Proofs: The walking corpse comes to life

Although his stature resembles a basketball player, Bethwel, an HIV-positive father of two, depends on antiretroviral (ARV) drugs for survival. Just 10 years ago, Bethwel could not figure out why he could not stay healthy. He kept going back to his doctors suspecting that he had malaria and tuberculosis. But only after his doctors at the Mbagathi Hospital in Nairobi, Kenya prescribed ARV drugs to him did he realize that he had something much worse: HIV/AIDS.

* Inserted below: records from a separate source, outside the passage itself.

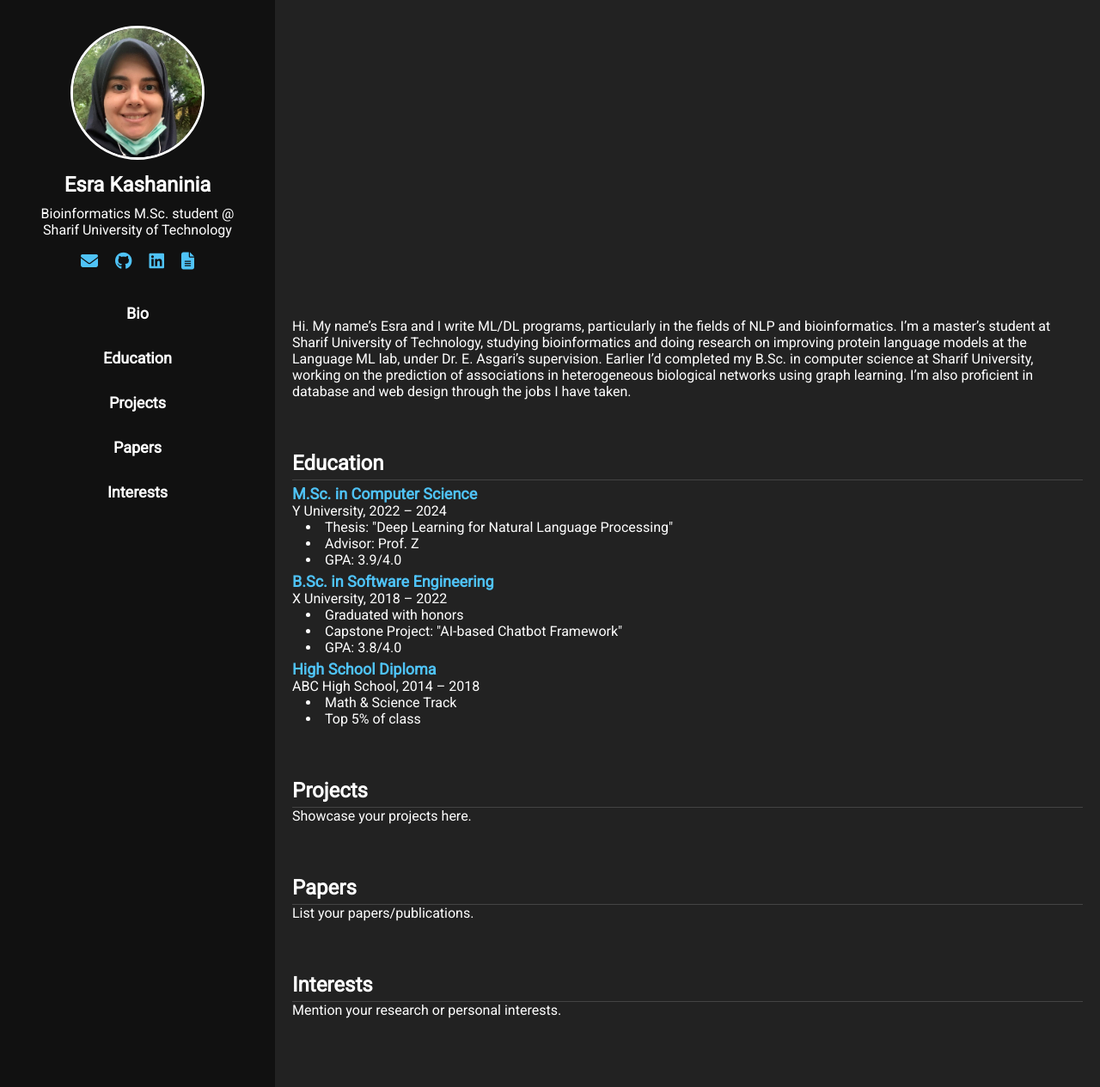
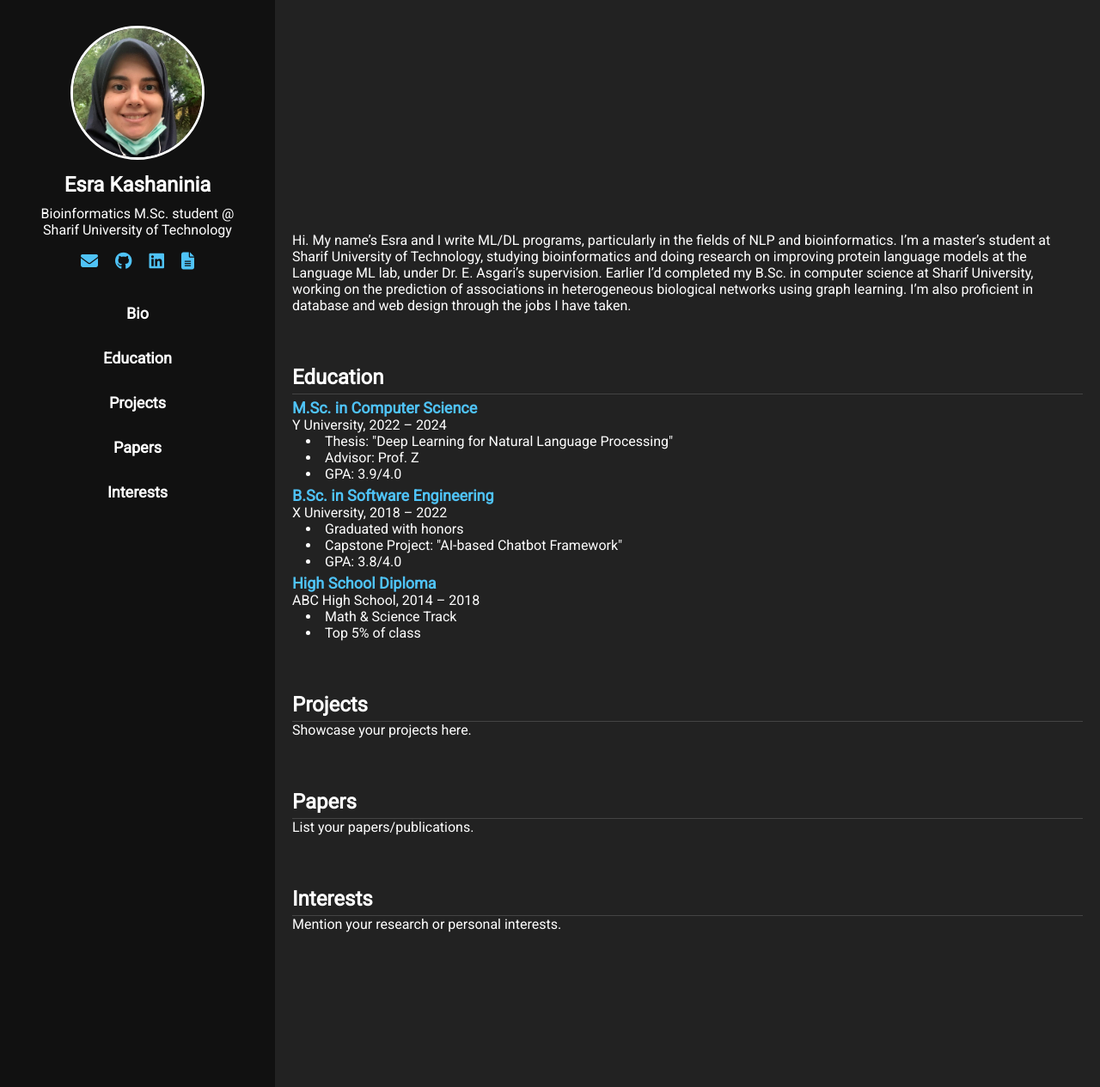
Before and after one commit to Esra-K/Esra-K.github.io, a Jekyll site: the page built from index.md, in a window 1280 px wide and 1265 px high. Shown: the whole window at 86% size. Built offline with Jekyll 4.4.1, drawn with Linux system fonts in a browser that asks for light colours.

Commit message:
refine previous commit

```diff
--- a/assets/css/style.css
+++ b/assets/css/style.css
@@ -82,7 +82,7 @@ body,
 
 /* to add space above Bio */
 .main-content section:first-of-type {
-  margin-top: 350px;
+  margin-top: 250px;
 }
 
 /* .navbar {
```
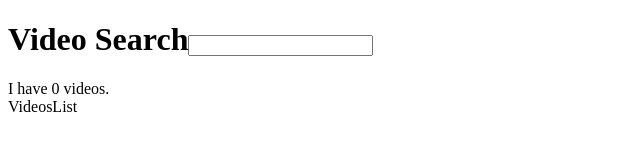
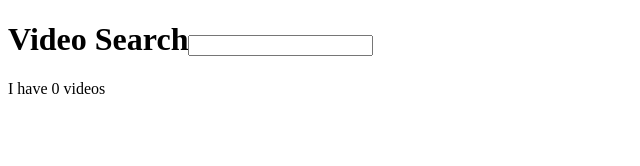
Before and after one commit to martinezjf2/videos, a React (Create React App) app: page / in a window 1280 px wide. Shown: the top 166 px of the page, without its empty margins (0-640 px from the left). Built offline with nearby package versions, Linux system fonts and the light colour scheme; the HTML template or start-up script is replaced by a standard one.

Commit message:
added text and props.videos.length to see if we are receiving the props

```diff
--- a/src/App.jsx
+++ b/src/App.jsx
@@ -19,7 +19,6 @@ export default class App extends React.Component {
         return (
             <div className="ui container">
                 <h1><SearchBar onFormSubmit={this.onTermSubmit}/></h1>
-                I have {this.state.videos.length} videos.
                 <VideoList videos={this.state.videos}/>
             </div>
         )
--- a/src/components/VideoList.jsx
+++ b/src/components/VideoList.jsx
@@ -1,6 +1,7 @@
 import React from "react";
+
 const VideoList = (props) => {
-    return <div>VideosList</div>
+    return <div>I have {props.videos.length} videos</div>
 };
 
 export default VideoList
```
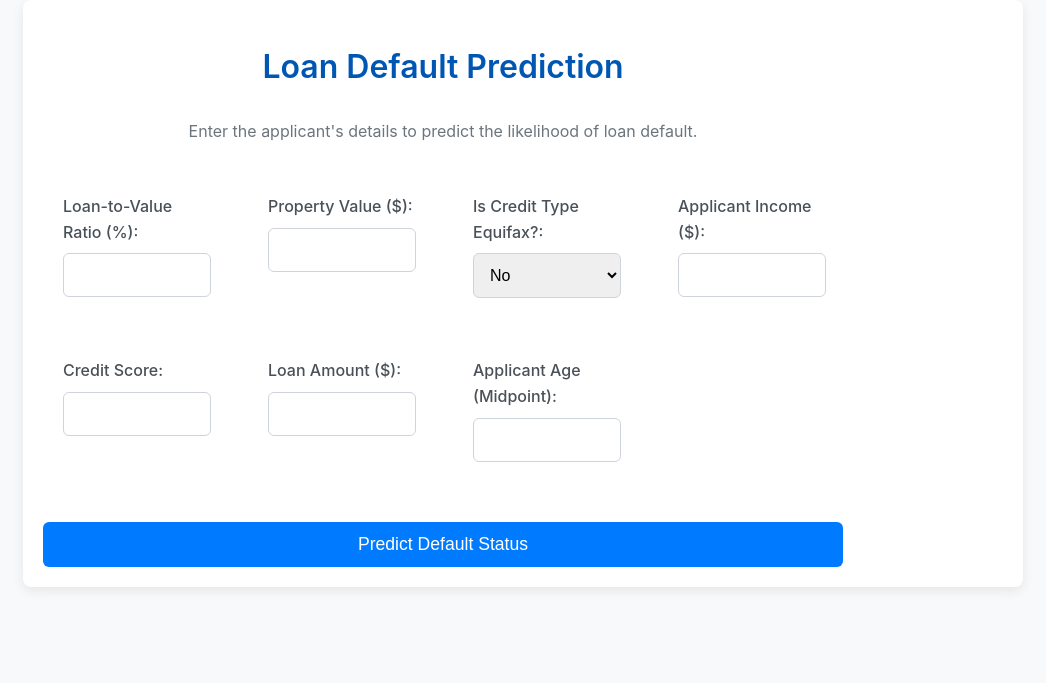
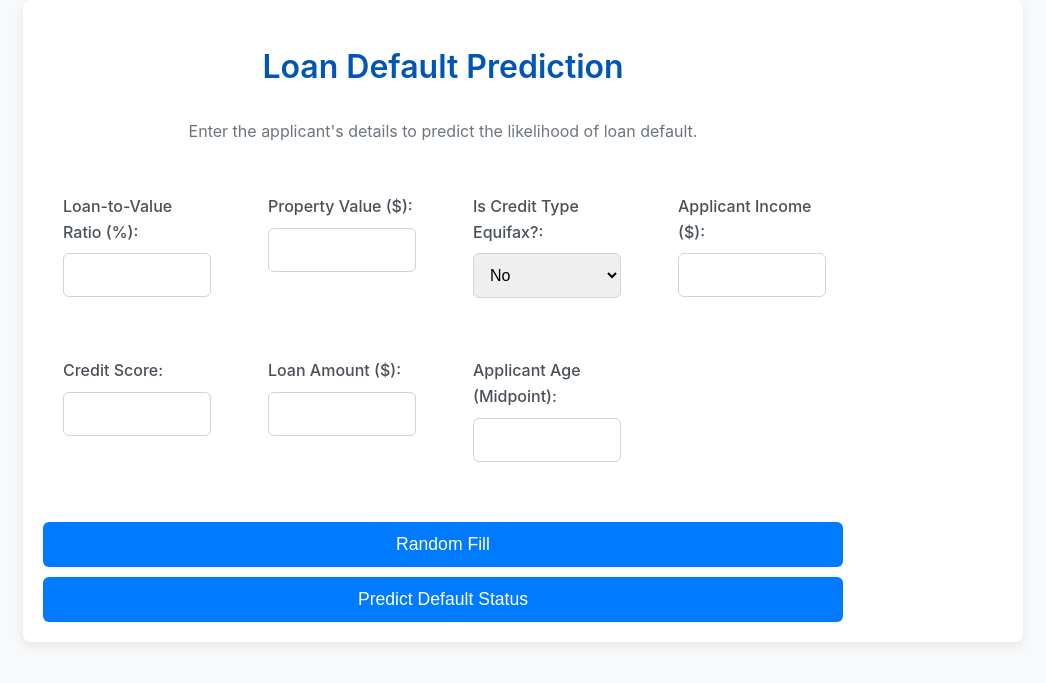
Before and after one commit to Mori-momento/RiskGuard, a Flask app: page / in a window 1280 px wide. Shown: the top 683 px of the page, without its empty margins (117-1163 px from the left). Run offline with Flask 3, Linux system fonts and the light colour scheme.

Commit message:
random fill button added

```diff
--- a/templates/index.html
+++ b/templates/index.html
@@ -42,6 +42,7 @@
                     </div>
                 {% endfor %}
             </div>
+            <button type="button" class="predict-button" onclick="fillRandom()">Random Fill</button>
             <button type="submit" class="predict-button">Predict Default Status</button>
         </form>
     </div>
@@ -62,5 +63,17 @@
         {% endif %}
 
     </div>
+<script>
+function fillRandom() {
+    document.getElementById('LTV').value = (Math.random() * 100).toFixed(2);
+    document.getElementById('property_value').value = (Math.random() * 900000 + 100000).toFixed(0);
+    document.getElementById('income').value = (Math.random() * 20000 + 1000).toFixed(0);
+    document.getElementById('Credit_Score').value = (Math.random() * 400 + 400).toFixed(0);
+    document.getElementById('loan_amount').value = (Math.random() * 900000 + 10000).toFixed(0);
+    document.getElementById('age').value = (Math.random() * 55 + 20).toFixed(1);
+    const creditTypeSelect = document.getElementById('credit_type_EQUI');
+    creditTypeSelect.value = Math.random() < 0.5 ? '0' : '1';
+}
+</script>
 </body>
 </html>
```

But by the time that was figured out, his doctors doubted he would make it. “I had lost from 89kg to 49 kg (196lbs to 108lbs). I was like a walking corpse,” he recounts. Thankfully, the hospital was able to provide him with free medication thanks to grants from the Global Fund. In Bethwel’s own words, “The ARVs are working. They gave me back my life. They gave me back my health. They gave me back my fatherhood.”

His wife, also HIV positive, soon began taking ARVs provided by the Global Fund as well. And thanks to Mbagathi’s prevention of mother-to-child transmission (PMTCT) program, she was able to get pregnant and give birth to a baby boy, Isaac who is now two years old and HIV negative.

The funding for programs like those at Mbagathi District Hospital are in jeopardy as the House and Senate hammer out the FY 2011 budgets. The House has proposed a 43 percent cut, about $450 million, to the Global Fund. If the funding is cut, more than 400,000 mothers and fathers will not receive their antiretroviral medication. And more than 58,000 HIV-positive, pregnant women will not receive treatment to prevent mother-to-child transmission of HIV.

“The only thing that I need to continue living, to continue being a father to my children, is assurance that these drugs will continue to be supplied,” said Bethwel.